Hi Dan,
of the scaling matrix in \doMPconcat.
ah, doMPconcat ... indeed a problematic one ...
I have written some modifications for supppdf that avoid all of these.
good, we needed a mathematician to do this )
The current state of my code can be found at http://comp.uark.edu/~luecking/tex/supppdf.mod
interesting
Comments are welcome. I hope at least the division can be made more accurate in the context distribution.

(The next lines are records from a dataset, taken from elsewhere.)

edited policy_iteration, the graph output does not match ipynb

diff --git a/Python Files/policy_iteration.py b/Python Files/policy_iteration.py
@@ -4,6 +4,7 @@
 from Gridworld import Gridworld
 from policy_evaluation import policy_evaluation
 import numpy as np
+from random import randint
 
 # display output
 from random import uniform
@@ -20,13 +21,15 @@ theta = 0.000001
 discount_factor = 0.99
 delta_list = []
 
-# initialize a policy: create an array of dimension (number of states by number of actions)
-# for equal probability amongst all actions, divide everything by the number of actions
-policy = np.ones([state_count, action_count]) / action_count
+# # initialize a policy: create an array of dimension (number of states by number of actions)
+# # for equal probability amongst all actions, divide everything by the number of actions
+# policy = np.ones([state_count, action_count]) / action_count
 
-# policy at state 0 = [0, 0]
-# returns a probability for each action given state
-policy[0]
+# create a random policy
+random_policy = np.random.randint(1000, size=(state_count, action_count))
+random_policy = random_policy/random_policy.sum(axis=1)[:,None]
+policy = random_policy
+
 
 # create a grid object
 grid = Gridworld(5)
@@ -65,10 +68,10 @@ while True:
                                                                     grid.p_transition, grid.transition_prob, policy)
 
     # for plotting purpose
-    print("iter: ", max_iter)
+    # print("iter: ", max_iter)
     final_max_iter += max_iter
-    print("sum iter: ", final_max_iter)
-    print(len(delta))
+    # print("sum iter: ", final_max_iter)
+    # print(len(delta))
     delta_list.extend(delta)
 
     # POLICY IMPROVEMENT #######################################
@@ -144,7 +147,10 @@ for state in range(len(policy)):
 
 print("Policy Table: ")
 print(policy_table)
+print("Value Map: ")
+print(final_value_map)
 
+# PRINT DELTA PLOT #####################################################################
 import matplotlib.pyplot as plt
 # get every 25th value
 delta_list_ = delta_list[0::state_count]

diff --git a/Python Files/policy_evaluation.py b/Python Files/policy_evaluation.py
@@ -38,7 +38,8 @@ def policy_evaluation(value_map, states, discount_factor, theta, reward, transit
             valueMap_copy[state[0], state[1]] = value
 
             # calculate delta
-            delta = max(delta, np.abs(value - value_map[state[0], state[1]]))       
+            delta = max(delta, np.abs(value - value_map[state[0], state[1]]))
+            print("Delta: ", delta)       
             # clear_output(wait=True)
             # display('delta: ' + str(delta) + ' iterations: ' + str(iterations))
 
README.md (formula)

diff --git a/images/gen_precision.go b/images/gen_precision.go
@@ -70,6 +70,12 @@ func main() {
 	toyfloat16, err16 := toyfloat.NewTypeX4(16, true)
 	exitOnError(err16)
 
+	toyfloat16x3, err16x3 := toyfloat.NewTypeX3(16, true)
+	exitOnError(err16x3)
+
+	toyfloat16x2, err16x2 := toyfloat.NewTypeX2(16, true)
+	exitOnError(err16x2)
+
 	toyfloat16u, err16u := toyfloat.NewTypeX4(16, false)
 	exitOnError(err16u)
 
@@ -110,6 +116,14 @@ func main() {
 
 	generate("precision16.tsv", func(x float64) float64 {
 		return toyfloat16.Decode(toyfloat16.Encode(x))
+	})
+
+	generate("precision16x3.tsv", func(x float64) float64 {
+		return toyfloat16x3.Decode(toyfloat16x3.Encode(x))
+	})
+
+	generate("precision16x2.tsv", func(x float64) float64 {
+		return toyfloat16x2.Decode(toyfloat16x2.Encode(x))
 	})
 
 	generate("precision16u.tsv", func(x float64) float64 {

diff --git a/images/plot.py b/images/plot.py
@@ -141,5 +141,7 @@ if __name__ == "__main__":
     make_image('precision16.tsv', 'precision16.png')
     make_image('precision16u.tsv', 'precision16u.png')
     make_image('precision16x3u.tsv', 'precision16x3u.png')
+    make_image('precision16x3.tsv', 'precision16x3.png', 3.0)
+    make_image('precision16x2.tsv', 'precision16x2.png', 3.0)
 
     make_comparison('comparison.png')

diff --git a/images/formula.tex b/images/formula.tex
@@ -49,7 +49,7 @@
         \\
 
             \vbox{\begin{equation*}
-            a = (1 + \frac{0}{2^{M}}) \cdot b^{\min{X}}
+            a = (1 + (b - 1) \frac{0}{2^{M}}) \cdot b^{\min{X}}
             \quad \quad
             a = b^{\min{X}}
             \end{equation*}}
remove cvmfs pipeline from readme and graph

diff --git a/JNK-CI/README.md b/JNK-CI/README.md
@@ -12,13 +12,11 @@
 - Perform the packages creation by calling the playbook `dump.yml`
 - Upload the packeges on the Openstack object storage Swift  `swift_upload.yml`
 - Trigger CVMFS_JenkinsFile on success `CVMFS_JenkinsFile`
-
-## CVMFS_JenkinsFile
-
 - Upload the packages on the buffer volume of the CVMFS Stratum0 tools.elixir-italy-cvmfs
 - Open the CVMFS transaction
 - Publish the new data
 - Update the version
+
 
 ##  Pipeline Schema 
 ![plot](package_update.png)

sure, but i will probably comment the old and insret the new code (i often keep older slower worse code in there as example); let me know when you've frozen the code so that i can merge it one thing you can consider playing with is an etex variant; i attach a local experimental file (it build on the old code, but keeping the calculations within a \dimexpr may give even more accuracy because internally double precission is used thanks for taking the time to look into that messy part of the converter ) Hans  Hans Hagen  PRAGMA ADE Ridderstraat 27  8061 GH Hasselt  The Netherlands tel: 038 477 53 69  fax: 038 477 53 74  www.pragmaade.com  www.pragmapod.nl 
participants (2)

Dan Luecking

Hans Hagen